## Work instruction
Scan the entries below for "return" and copy each line that holds it.

***** Input data *****

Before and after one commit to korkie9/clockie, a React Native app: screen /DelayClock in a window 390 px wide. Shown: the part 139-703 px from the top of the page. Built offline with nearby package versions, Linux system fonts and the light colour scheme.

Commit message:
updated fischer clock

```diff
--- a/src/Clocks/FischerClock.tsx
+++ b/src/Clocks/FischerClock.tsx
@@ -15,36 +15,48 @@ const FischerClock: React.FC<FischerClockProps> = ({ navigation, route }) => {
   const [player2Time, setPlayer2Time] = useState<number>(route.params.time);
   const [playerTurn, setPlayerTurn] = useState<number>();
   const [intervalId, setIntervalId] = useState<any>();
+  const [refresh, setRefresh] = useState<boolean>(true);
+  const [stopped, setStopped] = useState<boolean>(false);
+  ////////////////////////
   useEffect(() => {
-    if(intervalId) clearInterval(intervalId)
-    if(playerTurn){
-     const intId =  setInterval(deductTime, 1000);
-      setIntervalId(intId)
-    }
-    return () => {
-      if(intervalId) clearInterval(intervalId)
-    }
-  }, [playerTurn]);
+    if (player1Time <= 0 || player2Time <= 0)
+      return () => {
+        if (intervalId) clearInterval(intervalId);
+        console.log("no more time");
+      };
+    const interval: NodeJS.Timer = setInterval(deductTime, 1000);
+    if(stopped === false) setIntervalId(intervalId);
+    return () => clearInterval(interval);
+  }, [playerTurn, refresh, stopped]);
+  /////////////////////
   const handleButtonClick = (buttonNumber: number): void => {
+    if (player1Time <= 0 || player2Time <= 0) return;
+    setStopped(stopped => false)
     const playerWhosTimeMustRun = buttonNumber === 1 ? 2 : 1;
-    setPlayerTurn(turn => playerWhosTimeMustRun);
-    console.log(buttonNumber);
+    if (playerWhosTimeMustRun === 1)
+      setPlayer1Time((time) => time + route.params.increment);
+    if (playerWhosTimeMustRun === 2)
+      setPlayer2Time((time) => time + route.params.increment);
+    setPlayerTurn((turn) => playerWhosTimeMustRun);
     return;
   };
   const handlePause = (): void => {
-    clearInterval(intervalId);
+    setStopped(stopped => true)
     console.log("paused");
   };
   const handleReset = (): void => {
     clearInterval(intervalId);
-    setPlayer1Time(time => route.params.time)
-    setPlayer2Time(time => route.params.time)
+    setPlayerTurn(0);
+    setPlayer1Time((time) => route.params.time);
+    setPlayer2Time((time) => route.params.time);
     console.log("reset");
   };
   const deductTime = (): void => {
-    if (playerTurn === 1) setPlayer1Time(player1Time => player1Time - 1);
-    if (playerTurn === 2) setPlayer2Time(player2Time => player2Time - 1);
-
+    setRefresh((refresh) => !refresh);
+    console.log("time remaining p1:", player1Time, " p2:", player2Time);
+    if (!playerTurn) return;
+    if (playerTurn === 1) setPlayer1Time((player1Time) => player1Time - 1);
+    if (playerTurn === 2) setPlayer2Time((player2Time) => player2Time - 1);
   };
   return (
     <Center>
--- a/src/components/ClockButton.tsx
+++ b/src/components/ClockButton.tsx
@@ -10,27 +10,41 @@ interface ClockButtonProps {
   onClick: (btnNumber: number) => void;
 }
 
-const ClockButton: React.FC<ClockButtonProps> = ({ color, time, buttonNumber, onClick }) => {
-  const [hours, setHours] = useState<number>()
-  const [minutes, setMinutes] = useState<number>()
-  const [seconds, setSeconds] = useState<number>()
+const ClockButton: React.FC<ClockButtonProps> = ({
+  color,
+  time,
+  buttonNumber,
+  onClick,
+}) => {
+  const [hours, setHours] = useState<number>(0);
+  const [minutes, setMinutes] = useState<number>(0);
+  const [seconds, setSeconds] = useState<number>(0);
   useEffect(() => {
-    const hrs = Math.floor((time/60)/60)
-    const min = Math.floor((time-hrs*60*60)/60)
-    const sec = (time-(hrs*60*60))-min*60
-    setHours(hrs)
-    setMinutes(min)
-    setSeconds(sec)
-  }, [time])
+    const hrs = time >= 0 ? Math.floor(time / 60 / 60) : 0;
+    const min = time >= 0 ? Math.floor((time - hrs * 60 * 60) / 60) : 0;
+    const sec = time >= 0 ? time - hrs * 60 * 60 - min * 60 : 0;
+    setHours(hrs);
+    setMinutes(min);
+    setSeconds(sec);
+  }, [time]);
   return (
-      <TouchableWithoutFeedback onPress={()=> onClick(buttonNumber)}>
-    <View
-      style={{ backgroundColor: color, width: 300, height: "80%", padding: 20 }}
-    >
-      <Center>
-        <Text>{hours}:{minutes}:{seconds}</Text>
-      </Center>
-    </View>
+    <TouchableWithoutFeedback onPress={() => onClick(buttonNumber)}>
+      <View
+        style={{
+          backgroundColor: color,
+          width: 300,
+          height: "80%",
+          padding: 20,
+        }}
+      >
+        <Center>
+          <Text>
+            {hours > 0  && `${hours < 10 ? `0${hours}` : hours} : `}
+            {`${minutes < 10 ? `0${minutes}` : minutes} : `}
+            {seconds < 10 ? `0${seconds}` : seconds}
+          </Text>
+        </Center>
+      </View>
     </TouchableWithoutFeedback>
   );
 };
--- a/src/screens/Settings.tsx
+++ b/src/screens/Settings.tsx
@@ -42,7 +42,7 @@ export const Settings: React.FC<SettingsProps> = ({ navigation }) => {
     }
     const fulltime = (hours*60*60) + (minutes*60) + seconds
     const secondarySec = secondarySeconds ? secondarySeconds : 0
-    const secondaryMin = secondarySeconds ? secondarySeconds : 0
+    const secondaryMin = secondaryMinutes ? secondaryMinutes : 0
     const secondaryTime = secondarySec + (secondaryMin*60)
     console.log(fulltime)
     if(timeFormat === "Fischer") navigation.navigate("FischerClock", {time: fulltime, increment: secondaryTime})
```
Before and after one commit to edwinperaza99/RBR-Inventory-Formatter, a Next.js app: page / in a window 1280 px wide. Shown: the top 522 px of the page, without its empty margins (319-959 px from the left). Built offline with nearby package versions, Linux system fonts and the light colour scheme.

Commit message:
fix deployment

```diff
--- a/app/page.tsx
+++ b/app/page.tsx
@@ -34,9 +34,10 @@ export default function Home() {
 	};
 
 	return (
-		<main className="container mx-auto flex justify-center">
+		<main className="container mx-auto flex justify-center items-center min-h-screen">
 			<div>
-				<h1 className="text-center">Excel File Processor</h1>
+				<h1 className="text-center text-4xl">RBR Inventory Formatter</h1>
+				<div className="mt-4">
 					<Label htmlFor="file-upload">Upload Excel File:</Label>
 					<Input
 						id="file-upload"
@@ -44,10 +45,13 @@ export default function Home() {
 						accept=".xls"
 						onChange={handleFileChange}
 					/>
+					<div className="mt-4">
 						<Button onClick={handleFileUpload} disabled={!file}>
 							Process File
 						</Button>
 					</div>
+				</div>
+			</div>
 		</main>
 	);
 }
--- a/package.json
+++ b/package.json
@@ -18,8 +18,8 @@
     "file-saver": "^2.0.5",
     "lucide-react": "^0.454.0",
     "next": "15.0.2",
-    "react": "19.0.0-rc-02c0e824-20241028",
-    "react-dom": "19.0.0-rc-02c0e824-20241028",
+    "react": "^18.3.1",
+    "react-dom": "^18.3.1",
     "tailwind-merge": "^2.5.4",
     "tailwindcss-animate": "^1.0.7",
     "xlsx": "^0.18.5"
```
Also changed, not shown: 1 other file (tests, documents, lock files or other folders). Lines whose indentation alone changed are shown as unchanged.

*****
***** Input data *****

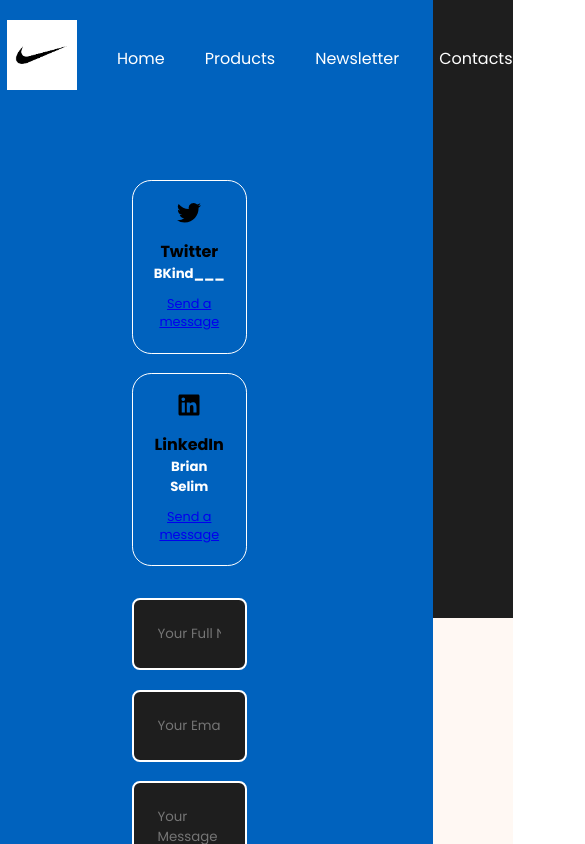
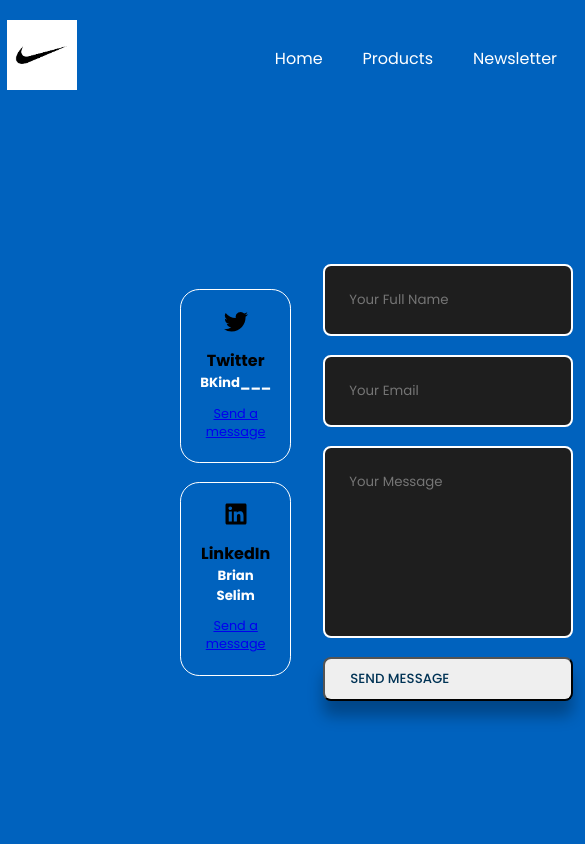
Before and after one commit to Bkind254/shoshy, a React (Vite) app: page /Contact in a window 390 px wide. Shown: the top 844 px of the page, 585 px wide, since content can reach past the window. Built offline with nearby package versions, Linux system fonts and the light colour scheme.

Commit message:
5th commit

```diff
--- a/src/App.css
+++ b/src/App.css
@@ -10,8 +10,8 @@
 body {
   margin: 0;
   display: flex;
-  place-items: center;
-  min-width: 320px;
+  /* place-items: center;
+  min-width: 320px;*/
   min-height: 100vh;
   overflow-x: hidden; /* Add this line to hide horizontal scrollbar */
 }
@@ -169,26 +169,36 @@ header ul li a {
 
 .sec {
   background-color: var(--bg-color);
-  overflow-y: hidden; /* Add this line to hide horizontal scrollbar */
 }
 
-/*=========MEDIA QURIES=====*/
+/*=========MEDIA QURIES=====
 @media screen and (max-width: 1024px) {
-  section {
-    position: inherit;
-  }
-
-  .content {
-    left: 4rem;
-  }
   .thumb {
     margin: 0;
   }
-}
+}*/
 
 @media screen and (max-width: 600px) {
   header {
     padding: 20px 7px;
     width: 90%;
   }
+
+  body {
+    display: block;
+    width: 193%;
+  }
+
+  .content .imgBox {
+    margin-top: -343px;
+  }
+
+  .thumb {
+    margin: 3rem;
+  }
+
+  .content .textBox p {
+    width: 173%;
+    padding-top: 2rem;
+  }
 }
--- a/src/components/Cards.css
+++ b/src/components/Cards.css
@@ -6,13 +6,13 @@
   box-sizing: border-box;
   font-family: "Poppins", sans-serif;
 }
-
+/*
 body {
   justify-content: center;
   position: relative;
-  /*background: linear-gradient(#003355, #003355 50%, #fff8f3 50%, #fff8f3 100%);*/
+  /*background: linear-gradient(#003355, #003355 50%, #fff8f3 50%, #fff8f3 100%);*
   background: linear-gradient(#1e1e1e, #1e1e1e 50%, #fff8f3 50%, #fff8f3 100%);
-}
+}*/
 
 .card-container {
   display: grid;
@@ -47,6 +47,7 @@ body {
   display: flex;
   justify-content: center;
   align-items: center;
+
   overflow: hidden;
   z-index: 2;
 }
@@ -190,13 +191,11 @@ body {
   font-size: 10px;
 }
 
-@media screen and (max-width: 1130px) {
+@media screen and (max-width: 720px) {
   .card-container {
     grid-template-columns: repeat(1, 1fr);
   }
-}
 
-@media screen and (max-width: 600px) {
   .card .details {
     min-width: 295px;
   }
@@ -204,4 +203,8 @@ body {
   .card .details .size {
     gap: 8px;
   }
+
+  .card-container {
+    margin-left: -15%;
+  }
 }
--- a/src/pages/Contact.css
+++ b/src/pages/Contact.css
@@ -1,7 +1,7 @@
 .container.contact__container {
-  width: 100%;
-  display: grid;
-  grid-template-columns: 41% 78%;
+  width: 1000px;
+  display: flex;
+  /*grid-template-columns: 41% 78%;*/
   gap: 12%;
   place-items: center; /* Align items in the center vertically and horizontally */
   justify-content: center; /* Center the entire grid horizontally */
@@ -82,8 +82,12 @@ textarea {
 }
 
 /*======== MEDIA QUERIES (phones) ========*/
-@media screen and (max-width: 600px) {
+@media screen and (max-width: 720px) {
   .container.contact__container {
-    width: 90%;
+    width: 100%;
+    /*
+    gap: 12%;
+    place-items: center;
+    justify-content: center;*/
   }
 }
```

*****

## Exercise response
-    return () => {
+      return () => {
+    return () => clearInterval(interval);
+    if (player1Time <= 0 || player2Time <= 0) return;
     return;
+    if (!playerTurn) return;
   return (
   return (
 	return (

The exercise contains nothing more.